Gypsies in Scotland
By 1609, these orders had been formalised into an Act, so it was the norm that gypsies could be apprehended on sight and hanged, as they were described as sorcerers, vagabonds and common thieves.
This led to them ceasing to wear identifiable clothing, changing to the use of local names, using those of local lairds rather than their own born-names, being very careful in their use of the Romany language in public, intermarrying with the locals, kidnapping Scots children and bringing them up as their own, and moving to areas near to the Border with England so that they could readily escape justice, as and when required.
This Act also made it an offence to harbour or give shelter to the gypsies.
In 1610, Elizabeth Warrock of Potterrow, Edinburgh, was convicted of theft and of being a follower of the gipsies or jugglers.
If she had been charged with being a gypsy she would have been liable to the death penalty, but by only being 'a follower' she escaped that penalty. Instead she was scourged and banished from the city.
The year 1611 saw Moyses Faa, David Faa and Johnnie Faa indicted and accused of remaining within the country contrary to the statute expelling them from the country. At their trial they were all found guilty and hanged at the Burrow Moor. (Now Boroughmuir)
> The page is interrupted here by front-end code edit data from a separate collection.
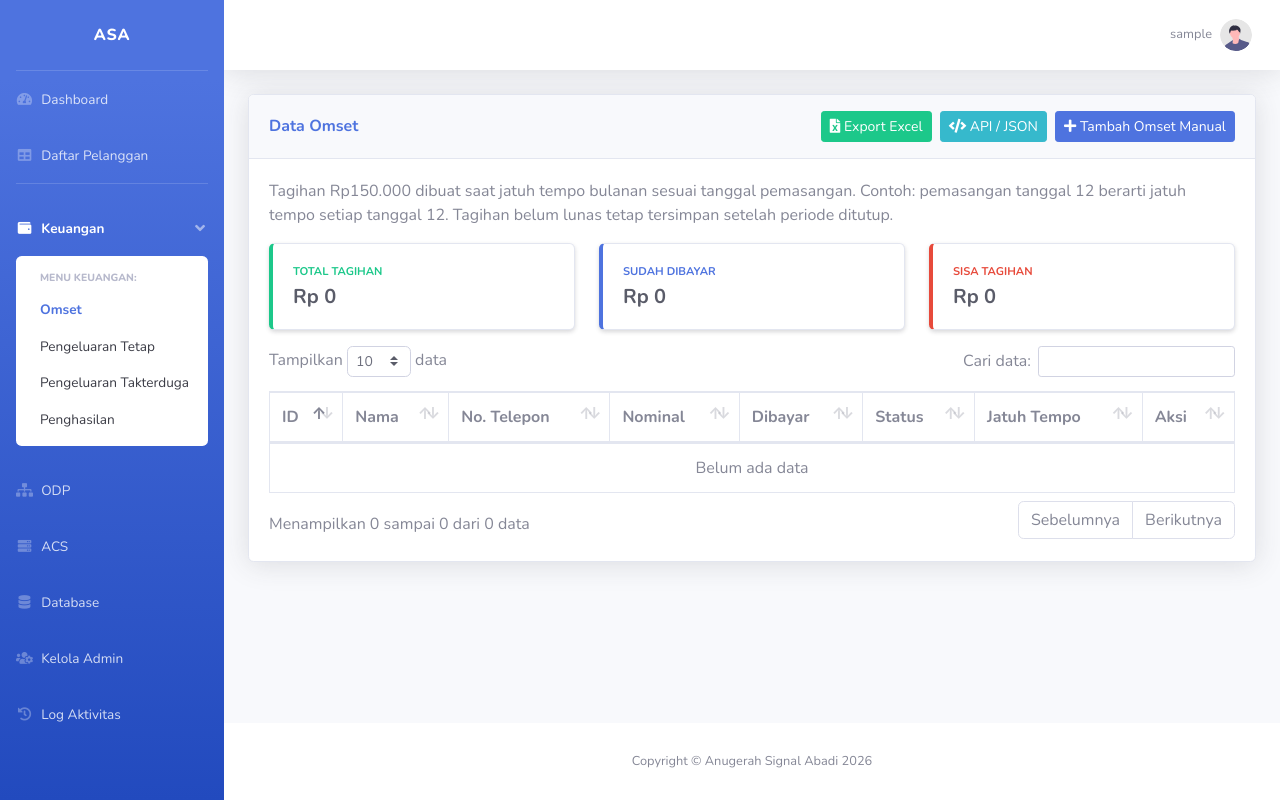
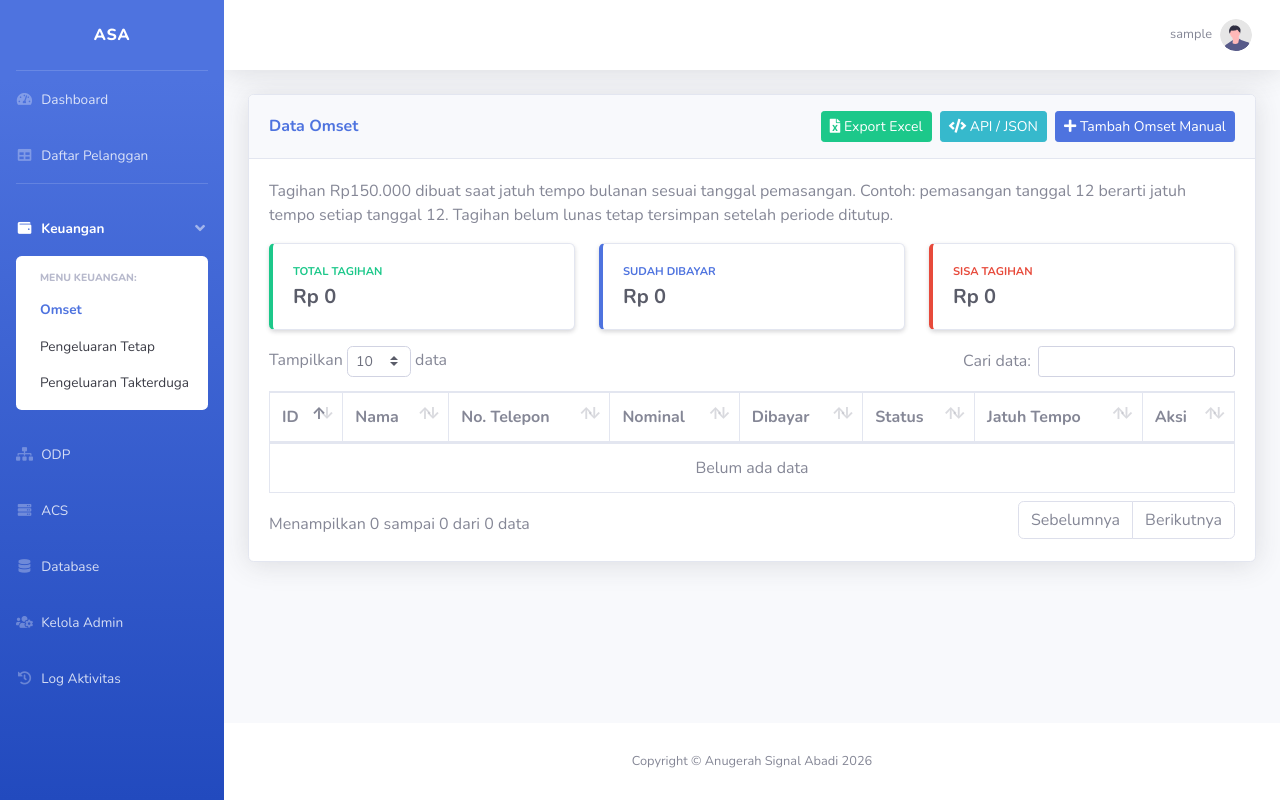
Before and after one commit to anugerahsignalabadi2025/billing, a PHP site: page /omset.php in a window 1280 px wide. Run offline with PHP 8.4, Linux system fonts and the light colour scheme; the visitor is signed in with stand-in values (Sample User, id 1); data that the repository does not hold is empty.

```diff
--- a/acs.php
+++ b/acs.php
@@ -43,7 +43,6 @@
                         <a class="collapse-item" href="omset.php">Omset</a>
                         <a class="collapse-item" href="pengeluaran_tetap.php">Pengeluaran Tetap</a>
                         <a class="collapse-item" href="pengeluaran_takterduga.php">Pengeluaran Takterduga</a>
-                        <a class="collapse-item" href="penghasilan.php">Penghasilan</a>
                     </div>
                 </div>
             </li>
--- a/dashboard.php
+++ b/dashboard.php
@@ -76,7 +76,6 @@ $sisa_tagihan = $totals['total_tagihan'] - $totals['total_omset'];
                         <a class="collapse-item" href="omset.php">Omset</a>
                         <a class="collapse-item" href="pengeluaran_tetap.php">Pengeluaran Tetap</a>
                         <a class="collapse-item" href="pengeluaran_takterduga.php">Pengeluaran Takterduga</a>
-                        <a class="collapse-item" href="penghasilan.php">Penghasilan</a>
                     </div>
                 </div>
             </li>
--- a/odp.php
+++ b/odp.php
@@ -43,7 +43,6 @@
                         <a class="collapse-item" href="omset.php">Omset</a>
                         <a class="collapse-item" href="pengeluaran_tetap.php">Pengeluaran Tetap</a>
                         <a class="collapse-item" href="pengeluaran_takterduga.php">Pengeluaran Takterduga</a>
-                        <a class="collapse-item" href="penghasilan.php">Penghasilan</a>
                     </div>
                 </div>
             </li>
--- a/omset.php
+++ b/omset.php
@@ -251,7 +251,6 @@ $sisaTagihan = (float) $totalOmset['total_nominal'] - (float) $totalOmset['total
                         <a class="collapse-item active" href="omset.php">Omset</a>
                         <a class="collapse-item" href="pengeluaran_tetap.php">Pengeluaran Tetap</a>
                         <a class="collapse-item" href="pengeluaran_takterduga.php">Pengeluaran Takterduga</a>
-                        <a class="collapse-item" href="penghasilan.php">Penghasilan</a>
                     </div>
                 </div>
             </li>
--- a/pengeluaran_takterduga.php
+++ b/pengeluaran_takterduga.php
@@ -71,7 +71,6 @@ $totalNominal = mysqli_fetch_assoc($totalResult)['total_nominal'];
                         <a class="collapse-item" href="omset.php">Omset</a>
                         <a class="collapse-item" href="pengeluaran_tetap.php">Pengeluaran Tetap</a>
                         <a class="collapse-item active" href="pengeluaran_takterduga.php">Pengeluaran Takterduga</a>
-                        <a class="collapse-item" href="penghasilan.php">Penghasilan</a>
                     </div>
                 </div>
             </li>
--- a/pengeluaran_tetap.php
+++ b/pengeluaran_tetap.php
@@ -71,7 +71,6 @@ $totalNominal = mysqli_fetch_assoc($totalResult)['total_nominal'];
                         <a class="collapse-item" href="omset.php">Omset</a>
                         <a class="collapse-item active" href="pengeluaran_tetap.php">Pengeluaran Tetap</a>
                         <a class="collapse-item" href="pengeluaran_takterduga.php">Pengeluaran Takterduga</a>
-                        <a class="collapse-item" href="penghasilan.php">Penghasilan</a>
                     </div>
                 </div>
             </li>
--- a/tables.php
+++ b/tables.php
@@ -69,7 +69,6 @@ $result = mysqli_query($conn, "SELECT * FROM datapelangganasa");
                         <a class="collapse-item" href="omset.php">Omset</a>
                         <a class="collapse-item" href="pengeluaran_tetap.php">Pengeluaran Tetap</a>
                         <a class="collapse-item" href="pengeluaran_takterduga.php">Pengeluaran Takterduga</a>
-                        <a class="collapse-item" href="penghasilan.php">Penghasilan</a>
                     </div>
                 </div>
             </li>
--- a/tambah_omset.php
+++ b/tambah_omset.php
@@ -81,7 +81,6 @@ if (isset($_POST["submit"])) {
                         <a class="collapse-item active" href="omset.php">Omset</a>
                         <a class="collapse-item" href="pengeluaran_tetap.php">Pengeluaran Tetap</a>
                         <a class="collapse-item" href="pengeluaran_takterduga.php">Pengeluaran Takterduga</a>
-                        <a class="collapse-item" href="penghasilan.php">Penghasilan</a>
                     </div>
                 </div>
             </li>
--- a/tambah_pengeluaran_takterduga.php
+++ b/tambah_pengeluaran_takterduga.php
@@ -81,7 +81,6 @@ if (isset($_POST["submit"])) {
                         <a class="collapse-item" href="omset.php">Omset</a>
                         <a class="collapse-item" href="pengeluaran_tetap.php">Pengeluaran Tetap</a>
                         <a class="collapse-item active" href="pengeluaran_takterduga.php">Pengeluaran Takterduga</a>
-                        <a class="collapse-item" href="penghasilan.php">Penghasilan</a>
                     </div>
                 </div>
             </li>
--- a/tambah_pengeluaran_tetap.php
+++ b/tambah_pengeluaran_tetap.php
@@ -81,7 +81,6 @@ if (isset($_POST["submit"])) {
                         <a class="collapse-item" href="omset.php">Omset</a>
                         <a class="collapse-item active" href="pengeluaran_tetap.php">Pengeluaran Tetap</a>
                         <a class="collapse-item" href="pengeluaran_takterduga.php">Pengeluaran Takterduga</a>
-                        <a class="collapse-item" href="penghasilan.php">Penghasilan</a>
                     </div>
                 </div>
             </li>
--- a/ubah_omset.php
+++ b/ubah_omset.php
@@ -87,7 +87,6 @@ if (isset($_POST["submit"])) {
                         <a class="collapse-item active" href="omset.php">Omset</a>
                         <a class="collapse-item" href="pengeluaran_tetap.php">Pengeluaran Tetap</a>
                         <a class="collapse-item" href="pengeluaran_takterduga.php">Pengeluaran Takterduga</a>
-                        <a class="collapse-item" href="penghasilan.php">Penghasilan</a>
                     </div>
                 </div>
             </li>
--- a/ubah_pengeluaran_takterduga.php
+++ b/ubah_pengeluaran_takterduga.php
@@ -86,7 +86,6 @@ if (isset($_POST["submit"])) {
                         <a class="collapse-item" href="omset.php">Omset</a>
                         <a class="collapse-item" href="pengeluaran_tetap.php">Pengeluaran Tetap</a>
                         <a class="collapse-item active" href="pengeluaran_takterduga.php">Pengeluaran Takterduga</a>
-                        <a class="collapse-item" href="penghasilan.php">Penghasilan</a>
                     </div>
                 </div>
             </li>
--- a/ubah_pengeluaran_tetap.php
+++ b/ubah_pengeluaran_tetap.php
@@ -86,7 +86,6 @@ if (isset($_POST["submit"])) {
                         <a class="collapse-item" href="omset.php">Omset</a>
                         <a class="collapse-item active" href="pengeluaran_tetap.php">Pengeluaran Tetap</a>
                         <a class="collapse-item" href="pengeluaran_takterduga.php">Pengeluaran Takterduga</a>
-                        <a class="collapse-item" href="penghasilan.php">Penghasilan</a>
                     </div>
                 </div>
             </li>
```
In 1615, William Auchterlony of Cairny was charged with sheltering gypsies on his estate at Balmedie.
In 1616, Johnnie Faa, James Faa, his son, Moyses Bailzie and Helen Brown, spouse to William Bailzie, Egyptians were all found guilty, but the King granted them a 'respite during pleasure'.
In 1624, Captain Johnnie Faa, Robert Faa, Samuel Faa, Johnnie Faa, Andrew Faa, William Faa, Robert Brown and Gawin Trotter were similarly found guilty but they were hanged on the Burrow Moor. Five days later, eleven female relatives of the eight men were found guilty and were condemned 'to be taken to some convenient pairt and drowned till they be deed.' This barbarous sentence was not , in fact, carried out as the King granted respite on condition that they left the kingdom by the following April.
By 1636, the good citizens of Haddington had had enough of the Egyptians in their Tolbooth. They had already been imprisoned for a month, and the people decided that keeping them there only encouraged their friends and relatives to remain in the area. So they appealed to the Privy Council for advice and help. The response was:
'Thairfoir the Lords of Secret Counsell ordens the Sheriff of Haddington, or his depute, to pronounce doome and sentence of death aganis so manie counterfoot theivis as ar men, and aganis so manie of the weomen as wants children, ORDANING the men to be Hangit, and the weomen to be Drowned; and that suche of the weomen as has children to be Scourgit threw the burgh of Hadinton, and burnt in the cheeke ; and ordanis and commandis the provost and bailies of Hadinton to cus this doome to be execute upon the saidis persons accordinglie.'